22    Repent therefore of this thy wickedness, and pray God, if perhaps the thought of thine heart may be forgiven thee.

23    For I perceive that thou art in the gall of bitterness, and in the bond of iniquity.


Though he had believed, and though he had been baptized, and though he had continued with Philip, the conduct of Simon Magus in response to the astonishing supernatural ministry of Simon Peter convinced the apostle that this man was not truly converted.[1] It was because he was not converted that Peter commanded him to “Repent therefore of this thy wickedness, and pray God, if perhaps the thought of thine heart may be forgiven thee. For I perceive that thou art in the gall of bitterness, and in the bond of iniquity.” He never talked that way to a Christian.

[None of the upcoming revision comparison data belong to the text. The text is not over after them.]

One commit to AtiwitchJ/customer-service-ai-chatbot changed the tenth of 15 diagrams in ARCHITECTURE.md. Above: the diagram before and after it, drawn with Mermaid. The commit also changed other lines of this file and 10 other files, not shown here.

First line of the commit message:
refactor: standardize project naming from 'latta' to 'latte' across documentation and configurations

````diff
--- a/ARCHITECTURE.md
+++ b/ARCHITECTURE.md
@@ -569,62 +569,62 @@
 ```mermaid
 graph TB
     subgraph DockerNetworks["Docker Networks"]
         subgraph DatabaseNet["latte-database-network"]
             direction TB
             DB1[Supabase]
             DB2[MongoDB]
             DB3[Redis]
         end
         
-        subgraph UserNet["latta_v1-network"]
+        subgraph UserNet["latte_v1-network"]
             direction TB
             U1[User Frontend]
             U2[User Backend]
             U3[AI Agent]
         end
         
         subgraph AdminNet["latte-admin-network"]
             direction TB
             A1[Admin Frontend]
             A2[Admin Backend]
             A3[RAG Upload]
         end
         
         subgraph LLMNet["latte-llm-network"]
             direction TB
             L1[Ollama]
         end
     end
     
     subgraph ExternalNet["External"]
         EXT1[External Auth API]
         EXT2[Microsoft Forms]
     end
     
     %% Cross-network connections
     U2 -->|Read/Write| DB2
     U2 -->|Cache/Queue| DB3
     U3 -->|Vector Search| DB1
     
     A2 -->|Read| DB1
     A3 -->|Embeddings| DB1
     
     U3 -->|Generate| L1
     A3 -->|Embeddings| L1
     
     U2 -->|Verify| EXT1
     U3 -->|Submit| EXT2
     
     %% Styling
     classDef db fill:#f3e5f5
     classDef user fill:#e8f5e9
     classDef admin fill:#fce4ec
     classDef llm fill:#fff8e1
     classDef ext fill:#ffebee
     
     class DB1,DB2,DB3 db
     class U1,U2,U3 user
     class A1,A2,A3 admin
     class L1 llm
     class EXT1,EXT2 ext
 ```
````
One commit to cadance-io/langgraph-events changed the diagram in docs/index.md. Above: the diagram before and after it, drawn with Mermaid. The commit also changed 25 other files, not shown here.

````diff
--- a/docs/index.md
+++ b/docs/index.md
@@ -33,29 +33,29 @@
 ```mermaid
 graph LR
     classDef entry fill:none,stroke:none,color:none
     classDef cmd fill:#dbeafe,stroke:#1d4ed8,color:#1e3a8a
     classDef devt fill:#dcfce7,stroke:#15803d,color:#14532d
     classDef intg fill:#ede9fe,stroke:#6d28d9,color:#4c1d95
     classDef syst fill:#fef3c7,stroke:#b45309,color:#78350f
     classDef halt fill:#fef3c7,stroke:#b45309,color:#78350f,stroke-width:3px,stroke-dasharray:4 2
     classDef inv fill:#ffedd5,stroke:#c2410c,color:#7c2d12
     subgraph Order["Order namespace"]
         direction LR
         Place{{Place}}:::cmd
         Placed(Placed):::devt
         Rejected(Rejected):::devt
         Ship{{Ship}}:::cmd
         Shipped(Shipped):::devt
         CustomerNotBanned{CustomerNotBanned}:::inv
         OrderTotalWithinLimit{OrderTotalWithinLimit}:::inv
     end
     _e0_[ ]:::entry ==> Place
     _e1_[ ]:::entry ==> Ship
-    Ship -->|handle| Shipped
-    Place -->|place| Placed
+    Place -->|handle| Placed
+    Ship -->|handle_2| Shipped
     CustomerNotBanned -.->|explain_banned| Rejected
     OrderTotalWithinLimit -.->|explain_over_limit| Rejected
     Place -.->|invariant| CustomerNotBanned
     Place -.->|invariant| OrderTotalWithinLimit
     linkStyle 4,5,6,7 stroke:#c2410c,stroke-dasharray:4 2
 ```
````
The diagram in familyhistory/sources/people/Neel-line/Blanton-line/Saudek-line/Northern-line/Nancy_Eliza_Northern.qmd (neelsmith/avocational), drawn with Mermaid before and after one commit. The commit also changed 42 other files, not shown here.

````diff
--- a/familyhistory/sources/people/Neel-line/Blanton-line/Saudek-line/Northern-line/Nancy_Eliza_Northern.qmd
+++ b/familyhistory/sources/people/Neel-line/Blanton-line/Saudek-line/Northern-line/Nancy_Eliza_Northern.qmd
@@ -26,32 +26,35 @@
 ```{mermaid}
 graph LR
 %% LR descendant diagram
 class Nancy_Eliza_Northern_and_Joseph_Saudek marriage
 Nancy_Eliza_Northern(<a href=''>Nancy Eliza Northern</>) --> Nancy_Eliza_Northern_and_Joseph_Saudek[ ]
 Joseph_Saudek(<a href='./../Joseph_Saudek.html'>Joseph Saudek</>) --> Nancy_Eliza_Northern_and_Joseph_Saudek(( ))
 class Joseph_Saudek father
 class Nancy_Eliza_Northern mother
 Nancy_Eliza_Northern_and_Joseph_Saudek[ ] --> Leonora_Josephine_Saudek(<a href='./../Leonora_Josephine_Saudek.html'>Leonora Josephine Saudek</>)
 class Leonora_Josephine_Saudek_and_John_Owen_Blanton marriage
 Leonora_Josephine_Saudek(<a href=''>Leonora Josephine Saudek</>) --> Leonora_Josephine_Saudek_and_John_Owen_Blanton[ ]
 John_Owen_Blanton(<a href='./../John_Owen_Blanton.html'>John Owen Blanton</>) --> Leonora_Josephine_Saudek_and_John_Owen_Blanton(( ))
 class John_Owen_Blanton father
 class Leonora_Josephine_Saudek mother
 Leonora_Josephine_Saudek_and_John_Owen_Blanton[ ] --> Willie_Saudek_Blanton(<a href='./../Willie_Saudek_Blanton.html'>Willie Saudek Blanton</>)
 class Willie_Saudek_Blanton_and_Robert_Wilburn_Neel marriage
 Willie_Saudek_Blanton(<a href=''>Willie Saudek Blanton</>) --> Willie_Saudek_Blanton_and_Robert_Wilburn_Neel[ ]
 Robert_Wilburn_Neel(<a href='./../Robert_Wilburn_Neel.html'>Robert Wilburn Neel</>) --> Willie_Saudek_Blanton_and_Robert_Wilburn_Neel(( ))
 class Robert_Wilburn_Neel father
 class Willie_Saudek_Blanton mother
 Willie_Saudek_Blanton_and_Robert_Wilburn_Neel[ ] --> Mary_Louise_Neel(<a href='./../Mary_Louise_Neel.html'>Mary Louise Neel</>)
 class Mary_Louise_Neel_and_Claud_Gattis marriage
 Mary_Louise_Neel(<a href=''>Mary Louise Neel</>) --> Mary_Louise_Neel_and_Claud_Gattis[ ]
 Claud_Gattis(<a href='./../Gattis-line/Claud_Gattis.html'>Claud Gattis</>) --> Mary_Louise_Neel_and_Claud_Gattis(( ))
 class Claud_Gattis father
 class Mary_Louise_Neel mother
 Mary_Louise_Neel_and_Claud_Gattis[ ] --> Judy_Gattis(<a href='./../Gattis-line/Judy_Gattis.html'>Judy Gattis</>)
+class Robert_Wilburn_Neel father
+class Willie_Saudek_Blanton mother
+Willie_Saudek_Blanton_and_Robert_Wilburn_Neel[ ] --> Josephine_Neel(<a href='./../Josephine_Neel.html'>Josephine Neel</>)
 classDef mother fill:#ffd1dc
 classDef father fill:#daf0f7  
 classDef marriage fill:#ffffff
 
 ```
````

We have here a Biblical example that fully explains the experiences of a number of people you and I both know, and perhaps may even explain your own experience, as it once did my own. This man heard the gospel and believed, having believed, his life was changed. However, he was not converted. Peter’s use of the phrase “if perhaps” establishes that Simon Magus’ forgiveness is not certain, but is utterly dependent upon his repentance. Rienecker declares that Peter’s statement is best understood as meaning, “in the hope that perhaps.”[2] Commenting on the same phrase, A. T. Robertson writes, “This idiom, though with the future indicative and so a condition of the first class (determined as fulfilled), yet minimizes the chance of forgiveness as in Mr 11:13. Peter may have thought that his sin was close to the unpardonable sin (Mt 12:31), but he does not close the door of hope.”[3] Thus, it becomes obvious that Simon Magus was a lost man despite the fact that he had believed! So, you can be a believer and be unsaved. Hey, not only can you be as lost as a goose and firmly believe that you are saved, but you can be dogmatically positive you are saved and all the while be unconverted. Stay with me, now.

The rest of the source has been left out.